According to one of the guys who came around today, it's probably cost about £50 a visit, so that'll be a total of £200, plus the £100 we're getting back. That's £31 more than we paid for the cooker and installation, so their efficiency drive is working a treat, isn't it?

[Update: 23/06/2015]


At last, on visit number 4, we have a new cooker! And an installed one, not one sitting in the hallway.

Pizza time!

Then off to pick up that refund.

My First App Store Refund Request

I've never felt the need to request a refund for an App Store app, until today. 

I picked up Hitman Sniper at the weekend. Awesome game. In almost every respect, worth the money.

Univeral app, so works on the iPhone and iPad. Even better. 

Went to set up the cloud sync and was presented with this:

 No, no, no

No, no, no

Umm, hang on. It's asking me to connect to my Facebook account in order to enable it. That's a problem on multiple levels. 

For one, I paid for this app. I don't then expect to have to "do" anything else to "unlock" what should be core functionality.

Secondly, and rather more importanly, I don't have a Facebook account. So that's me screwed then, as far as wanting to sync my progress across devices with this app I just paid for.

That last bit is kinda important. If this was free, I'd probably still be miffed but, hey, free is free. This isn't free. It's not even cheap.

So I've requested my first refund.

This is shoddy behaviour from the app developers. At the very least, they should state "Functionality wihtheld until you connect to your Facebook account even though you're paying for the app, so if you haven't got a Facebook account, you probably don't want to buy this", but I guess that may impact sales.

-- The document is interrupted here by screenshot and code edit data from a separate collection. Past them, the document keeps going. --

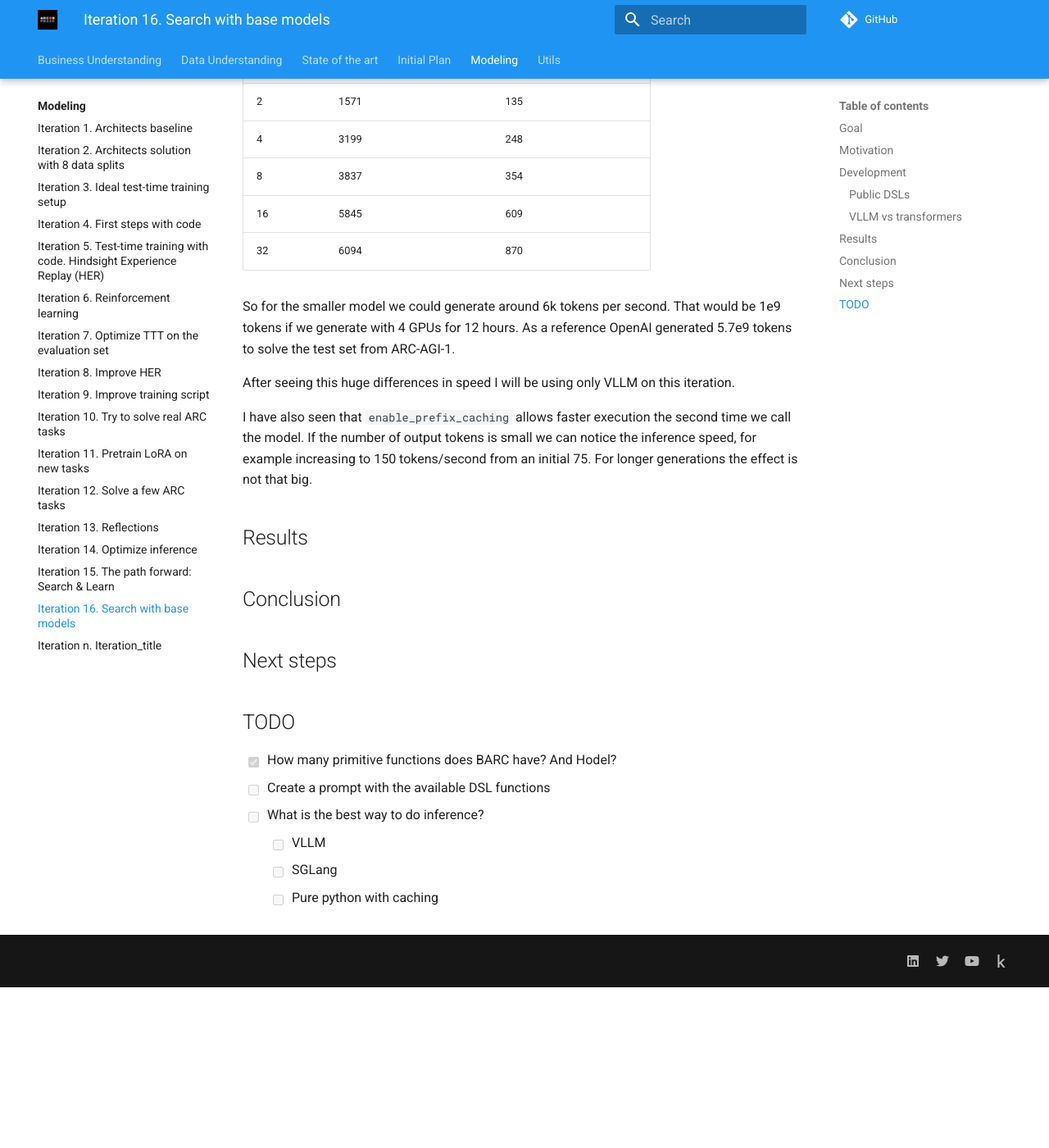
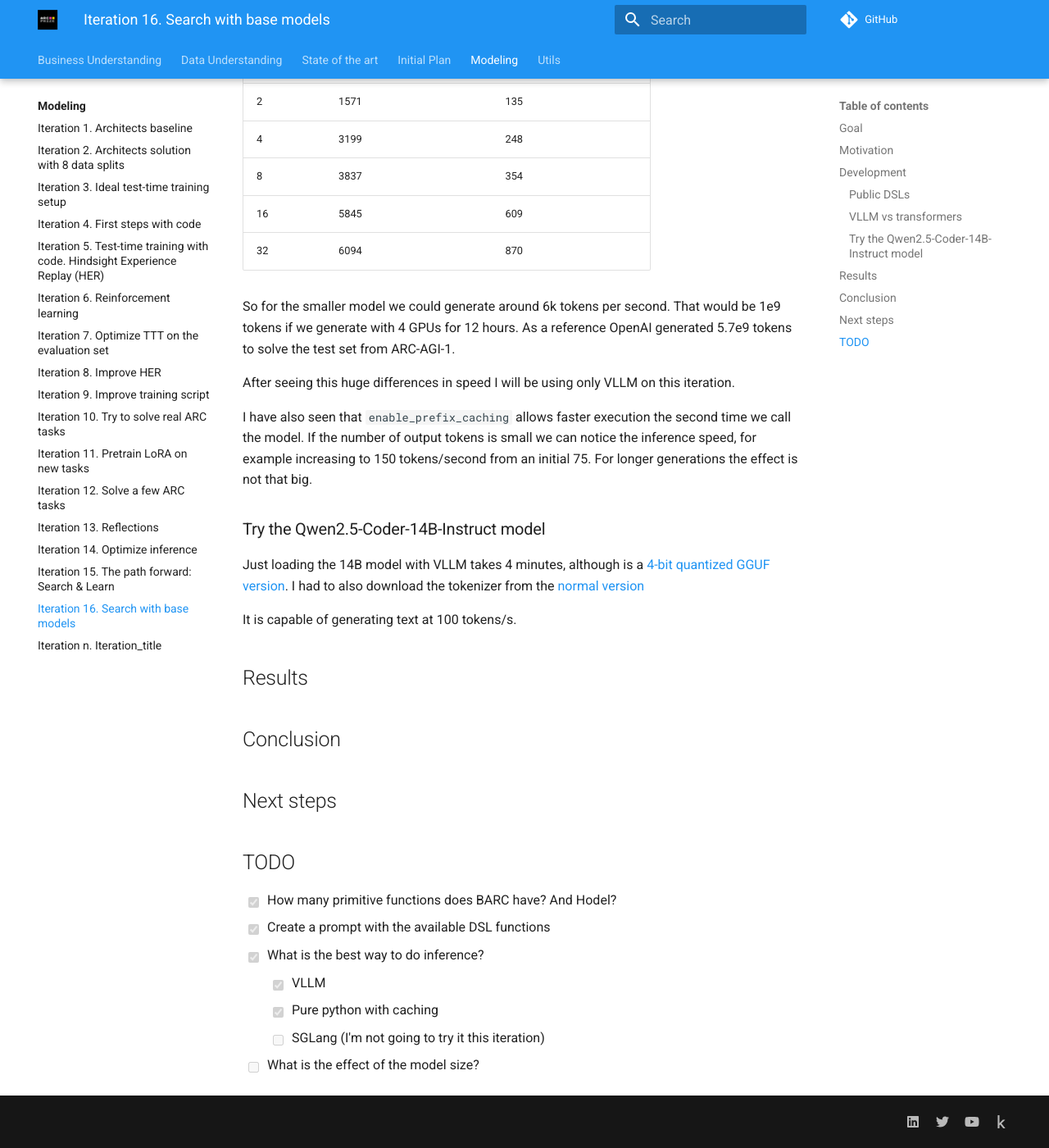
Before and after one commit to ironbar/arc25, an MkDocs documentation site: the page built from docs/modeling/Iteration_16_search_with_base_models.md, in a window 1280 px wide and 1400 px high, scrolled down 1607 px. Shown: the whole window at 82% size. Built offline with MkDocs 1.6.1 and Material for MkDocs 9.7.7, drawn with Linux system fonts in a browser that asks for light colours; comment, search, counter and statistics services are not loaded; before the commit the page ends 2811 px from its top, so only the background shows below that.

Commit message:
verified that I can make inference with the 14B model

```diff
--- a/docs/modeling/Iteration_16_search_with_base_models.md
+++ b/docs/modeling/Iteration_16_search_with_base_models.md
@@ -69,6 +69,13 @@ After seeing this huge differences in speed I will be using only VLLM on this it
 I have also seen that `enable_prefix_caching` allows faster execution the second time we call the model.
 If the number of output tokens is small we can notice the inference speed, for example increasing to 150 tokens/second from an initial 75. For longer generations the effect is not that big.
 
+### Try the Qwen2.5-Coder-14B-Instruct model
+
+Just loading the 14B model with VLLM takes 4 minutes, although is a [4-bit quantized GGUF version](https://huggingface.co/Qwen/Qwen2.5-Coder-14B-Instruct-GGUF).
+I had to also download the tokenizer from the [normal version](https://huggingface.co/Qwen/Qwen2.5-Coder-14B-Instruct)
+
+It is capable of generating text at 100 tokens/s.
+
 ## Results
 
 ## Conclusion
@@ -78,8 +85,9 @@ If the number of output tokens is small we can notice the inference speed, for e
 ## TODO
 
 - [x] How many primitive functions does BARC have? And Hodel?
-- [ ] Create a prompt with the available DSL functions
-- [ ] What is the best way to do inference?
-  - [ ] VLLM
-  - [ ] SGLang
-  - [ ] Pure python with caching
+- [x] Create a prompt with the available DSL functions
+- [x] What is the best way to do inference?
+  - [x] VLLM
+  - [x] Pure python with caching
+  - [ ] SGLang (I'm not going to try it this iteration)
+- [ ] What is the effect of the model size?
```
Also changed, not shown: 2 other files.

Bad devs, very bad indeed. 

The iPad and astronomy

I've recently rediscovered my love of astronomy.

Currently, I'm using a pair of my Dad's old 10x50 binoculars. I've got a small (100mm reflector) telescope on the way. I need something small to take on my constant travels.

The iPad is a near perfect observational tool. I've got a ton of astronomy apps, but my favourite by far is SkySafari Pro. It's not cheap, but I managed to get it at a low price in one of their sales, so keep an eye out.

I use the app to identify what I'm looking at and to drill down and find more info out in the field. I mainly use the 'static' display, preferring to manually search around, as I find this gives me a greater understanding of what I'm looking at. But it does also have an excellent augmented reality function - just point your iPad up into the sky and it'll show you what you're pointed at.

When I'm done observing for the night, I like to keep a record of what I've seen.

First step is to take a screen grab from SkySafari Pro of the area(s) I've been looking at. I then load those into Pixelmator on the iPad and use one of the shape tools to draw around what I've been observing.

I then send that to Day One, where it can automatically add the date and location of the observation. I'll also tag it as "astronomy" so I can easily find my observing logs at a later date.

I end up with something like this...

 My observing log in Day One

My observing log in Day One

This is a wonderful example of new tech really being useful. The iPad is being genuinely useful to me here - it educates me, and also allows me to keep a permanent record of my discoveries and findings.

Great stuff.